Three years after breaking out with ‘Choppa Make Her Dance’ and a Juice WRLD support slot, Lil Jaye delivers bright, bouncy bangers and a positive, ambitious outlook on his debut mixtape

It’s been three years since Jordan Yermian broke out as Lil Jaye with the single ‘Choppa Make Her Dance’ and a support slot on Juice WRLD’s tour of Australia – the beloved rapper’s last before his premature passing. His debut mixtape, ‘Rare’, showcases his growth and bodes well for the future.

Jaye opened for Juice in 2019 alongside Eco$ystem, his labelmate on Melbourne collective 66Records, and The Kid LAROI. The latter strategically consolidated his fanbase with mixtapes – and Jaye is doing the same with ‘Rare’. He hasn’t approached it as an art-rap concept project, but rather a collection of seven songs demonstrating his musicality. Opening with ‘Live In The Moment’, graced by a soulful sample, he leans into the melodic trap Juice and Trippie Redd popularised.

Even Auto-Tuned, Jaye’s voice is expressive. But, despite moments of vulnerability, Jaye isn’t overly angsty or nihilist – his outlook remains positive and proactive. The bouncy lead single ‘Can’t Even Choose’ has the sincerest lines, Jaye declaring that, “I don’t stress no more I know that life is beautiful” and “Aiming for the stars I’m finna go higher than the moon / I won’t go out sad so you know I’m gon’ bust a move.


On ‘Rare’, Jaye doesn’t illuminate his Cameroonian heritage or how he grew up in Paris before migrating to Australia as a teen, settling in working-class Collingwood. Nevertheless, his lyrics deal with themes that reflect his personal journey: self-motivation and self-validation. In ‘From The Mud’, featuring Eco$ystem, he raps about pursuing his dreams even when off-radar, the beats evoking a cinematic Lil Uzi Vert: “I didn’t wait for nobody / I came the bottom I just gotta do it myself.” In ‘OnlyFans’ Jaye indulges playful humour, flexing but also questioning a girlfriend’s loyalty: “I ain’t playing no games but I’m playing for keeps.”

With ‘Rare’ Jaye proves that he can deliver bangers to match those of any international super-rapper on radio or streaming platforms. Still, stylistically, he’s reproducing American trends instead of exploring or generating his own. The most transfixing and promising songs are the ones revealing unexpected instrumentation, evidence of sonic experimentation: ‘No Time’ with its eerie piano; ‘Play My Song’ with lilting guitar.

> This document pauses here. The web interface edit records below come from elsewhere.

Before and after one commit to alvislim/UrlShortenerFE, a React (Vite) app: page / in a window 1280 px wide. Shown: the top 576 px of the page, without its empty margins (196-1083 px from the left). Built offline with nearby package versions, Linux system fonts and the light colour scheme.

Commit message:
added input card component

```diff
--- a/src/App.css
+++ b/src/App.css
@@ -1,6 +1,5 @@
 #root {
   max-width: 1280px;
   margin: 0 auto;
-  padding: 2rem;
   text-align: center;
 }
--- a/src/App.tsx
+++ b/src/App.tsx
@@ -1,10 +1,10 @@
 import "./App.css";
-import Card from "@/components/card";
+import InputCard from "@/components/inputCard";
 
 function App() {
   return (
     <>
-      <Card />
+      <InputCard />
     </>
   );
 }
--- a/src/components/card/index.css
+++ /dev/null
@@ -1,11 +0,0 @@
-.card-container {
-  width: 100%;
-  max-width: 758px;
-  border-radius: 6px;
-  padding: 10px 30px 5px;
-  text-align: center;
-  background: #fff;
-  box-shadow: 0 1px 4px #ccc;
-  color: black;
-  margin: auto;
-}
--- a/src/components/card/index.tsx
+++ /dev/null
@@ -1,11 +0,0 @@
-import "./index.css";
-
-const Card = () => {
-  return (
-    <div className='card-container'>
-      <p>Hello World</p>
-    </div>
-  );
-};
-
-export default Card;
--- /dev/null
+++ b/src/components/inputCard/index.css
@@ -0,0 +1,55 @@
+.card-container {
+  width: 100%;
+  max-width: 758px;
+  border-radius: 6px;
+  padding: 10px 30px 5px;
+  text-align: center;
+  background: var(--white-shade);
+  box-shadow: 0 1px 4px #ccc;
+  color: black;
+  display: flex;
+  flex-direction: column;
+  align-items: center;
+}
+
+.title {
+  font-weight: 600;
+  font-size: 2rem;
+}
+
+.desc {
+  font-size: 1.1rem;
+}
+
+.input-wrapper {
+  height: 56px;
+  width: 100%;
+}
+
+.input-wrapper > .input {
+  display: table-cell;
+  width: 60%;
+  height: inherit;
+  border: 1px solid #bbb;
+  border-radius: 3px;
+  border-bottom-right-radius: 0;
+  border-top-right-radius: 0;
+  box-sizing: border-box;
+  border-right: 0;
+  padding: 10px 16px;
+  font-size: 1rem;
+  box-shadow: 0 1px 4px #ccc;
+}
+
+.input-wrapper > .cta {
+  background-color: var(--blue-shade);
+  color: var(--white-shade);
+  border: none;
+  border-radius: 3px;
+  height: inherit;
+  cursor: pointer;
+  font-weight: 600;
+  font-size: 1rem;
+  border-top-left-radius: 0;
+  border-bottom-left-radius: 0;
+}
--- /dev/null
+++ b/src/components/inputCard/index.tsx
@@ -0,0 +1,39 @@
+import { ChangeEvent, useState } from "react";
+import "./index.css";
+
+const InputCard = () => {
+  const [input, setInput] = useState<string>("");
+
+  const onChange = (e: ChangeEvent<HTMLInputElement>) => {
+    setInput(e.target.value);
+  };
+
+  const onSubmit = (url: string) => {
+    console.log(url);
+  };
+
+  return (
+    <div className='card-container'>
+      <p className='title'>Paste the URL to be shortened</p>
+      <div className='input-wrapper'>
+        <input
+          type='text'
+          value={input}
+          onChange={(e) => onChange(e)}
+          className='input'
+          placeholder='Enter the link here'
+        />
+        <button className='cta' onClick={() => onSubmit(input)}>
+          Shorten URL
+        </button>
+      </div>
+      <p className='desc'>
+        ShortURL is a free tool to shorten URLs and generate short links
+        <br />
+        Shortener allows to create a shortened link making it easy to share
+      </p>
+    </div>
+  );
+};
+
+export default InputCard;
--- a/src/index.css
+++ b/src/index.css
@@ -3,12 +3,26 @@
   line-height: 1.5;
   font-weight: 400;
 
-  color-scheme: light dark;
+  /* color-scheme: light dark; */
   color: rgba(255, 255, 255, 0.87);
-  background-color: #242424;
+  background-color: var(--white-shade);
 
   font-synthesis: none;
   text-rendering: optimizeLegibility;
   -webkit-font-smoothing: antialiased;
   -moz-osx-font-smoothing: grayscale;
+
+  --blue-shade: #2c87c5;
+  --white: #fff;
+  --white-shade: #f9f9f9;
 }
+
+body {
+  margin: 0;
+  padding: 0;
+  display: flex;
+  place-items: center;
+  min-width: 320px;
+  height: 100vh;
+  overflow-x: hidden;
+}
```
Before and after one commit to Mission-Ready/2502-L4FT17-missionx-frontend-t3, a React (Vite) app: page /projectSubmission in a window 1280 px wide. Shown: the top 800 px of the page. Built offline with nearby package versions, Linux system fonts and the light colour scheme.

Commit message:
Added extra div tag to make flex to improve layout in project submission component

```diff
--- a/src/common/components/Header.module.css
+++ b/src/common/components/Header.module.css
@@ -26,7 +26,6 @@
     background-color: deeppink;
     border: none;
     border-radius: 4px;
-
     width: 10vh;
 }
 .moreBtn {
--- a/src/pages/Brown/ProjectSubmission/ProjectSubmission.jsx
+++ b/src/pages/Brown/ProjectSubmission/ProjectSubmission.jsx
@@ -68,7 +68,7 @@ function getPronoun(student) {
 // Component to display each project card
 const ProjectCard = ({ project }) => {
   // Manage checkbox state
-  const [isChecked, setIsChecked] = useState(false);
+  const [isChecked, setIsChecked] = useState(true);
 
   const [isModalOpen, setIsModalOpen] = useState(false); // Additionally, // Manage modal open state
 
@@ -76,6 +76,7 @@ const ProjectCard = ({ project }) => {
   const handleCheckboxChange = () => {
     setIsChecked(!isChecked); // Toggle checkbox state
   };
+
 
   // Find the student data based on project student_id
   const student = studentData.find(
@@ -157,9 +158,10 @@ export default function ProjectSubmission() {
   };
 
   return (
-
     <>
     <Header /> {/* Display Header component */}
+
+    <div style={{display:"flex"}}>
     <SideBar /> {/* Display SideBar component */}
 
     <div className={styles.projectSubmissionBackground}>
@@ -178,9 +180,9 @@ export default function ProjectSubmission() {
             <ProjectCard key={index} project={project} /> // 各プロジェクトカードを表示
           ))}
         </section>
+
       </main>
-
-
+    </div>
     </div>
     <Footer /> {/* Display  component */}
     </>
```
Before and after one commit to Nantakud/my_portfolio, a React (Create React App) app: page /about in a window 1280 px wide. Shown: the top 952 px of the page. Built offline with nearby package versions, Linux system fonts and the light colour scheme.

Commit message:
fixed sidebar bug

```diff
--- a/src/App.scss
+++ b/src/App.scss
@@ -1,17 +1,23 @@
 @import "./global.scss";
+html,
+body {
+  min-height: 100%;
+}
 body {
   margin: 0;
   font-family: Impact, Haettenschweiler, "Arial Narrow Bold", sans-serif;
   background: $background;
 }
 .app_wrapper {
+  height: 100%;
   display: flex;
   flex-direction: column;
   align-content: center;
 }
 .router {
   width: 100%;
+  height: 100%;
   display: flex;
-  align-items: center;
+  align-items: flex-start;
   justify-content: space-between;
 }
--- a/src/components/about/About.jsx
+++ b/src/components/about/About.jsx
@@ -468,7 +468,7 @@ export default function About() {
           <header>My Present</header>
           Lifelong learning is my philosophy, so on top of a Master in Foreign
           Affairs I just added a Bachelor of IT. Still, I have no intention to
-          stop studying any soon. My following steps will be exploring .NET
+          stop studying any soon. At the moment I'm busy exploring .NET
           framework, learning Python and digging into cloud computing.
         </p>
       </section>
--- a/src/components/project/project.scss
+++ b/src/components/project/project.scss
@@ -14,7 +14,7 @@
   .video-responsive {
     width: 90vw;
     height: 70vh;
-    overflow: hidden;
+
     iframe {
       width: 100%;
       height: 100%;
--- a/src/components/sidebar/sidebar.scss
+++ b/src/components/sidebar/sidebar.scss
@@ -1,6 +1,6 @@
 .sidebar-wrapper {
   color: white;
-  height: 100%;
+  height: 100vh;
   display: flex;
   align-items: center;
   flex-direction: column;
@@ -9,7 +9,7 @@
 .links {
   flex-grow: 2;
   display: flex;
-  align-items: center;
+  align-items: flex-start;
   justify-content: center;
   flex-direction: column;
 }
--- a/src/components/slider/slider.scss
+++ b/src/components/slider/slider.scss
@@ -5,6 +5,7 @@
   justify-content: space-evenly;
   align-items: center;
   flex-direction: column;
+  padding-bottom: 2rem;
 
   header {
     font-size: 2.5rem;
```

Australia’s fresh hip-hop wave has largely been identified with Western Sydney. Yet Lil Jaye and 66Records are fronting a Melbourne vanguard while quietly honouring the legacy of Diafrix, who repped diasporic African voices in the early 2000s. 66Records was founded by John Nelson and Abraham Poni, who created the ​​African-Australian hip-hop label in the basement of a housing commission block in Collingwood in 2018. That September, the label’s launch party at the Gasometer Hotel made headlines for a fight that erupted and critically injured a teenager. Sensationalist and racist media coverage (not to mention an opportunistic radio weigh-in by then-Prime Minister Scott Morrison) marred what should have been a triumph for a local diasporic community and ascendant artistic collective.

66Records has continued to forge ahead, announcing in 2020 a game-changing joint deal with Warner Music Australia. And now they have released Lil Jaye’s ‘Rare’, which is steeped with the cocky charisma of a crossover star (and will be expanded in December with a part two). No doubt hip-hop heads in Melbourne and beyond will be bumping it over summer. Lil Jaye is about to go big.


Lil Jaye - Rare

  • Release date: November 17
  • Record label: 66Records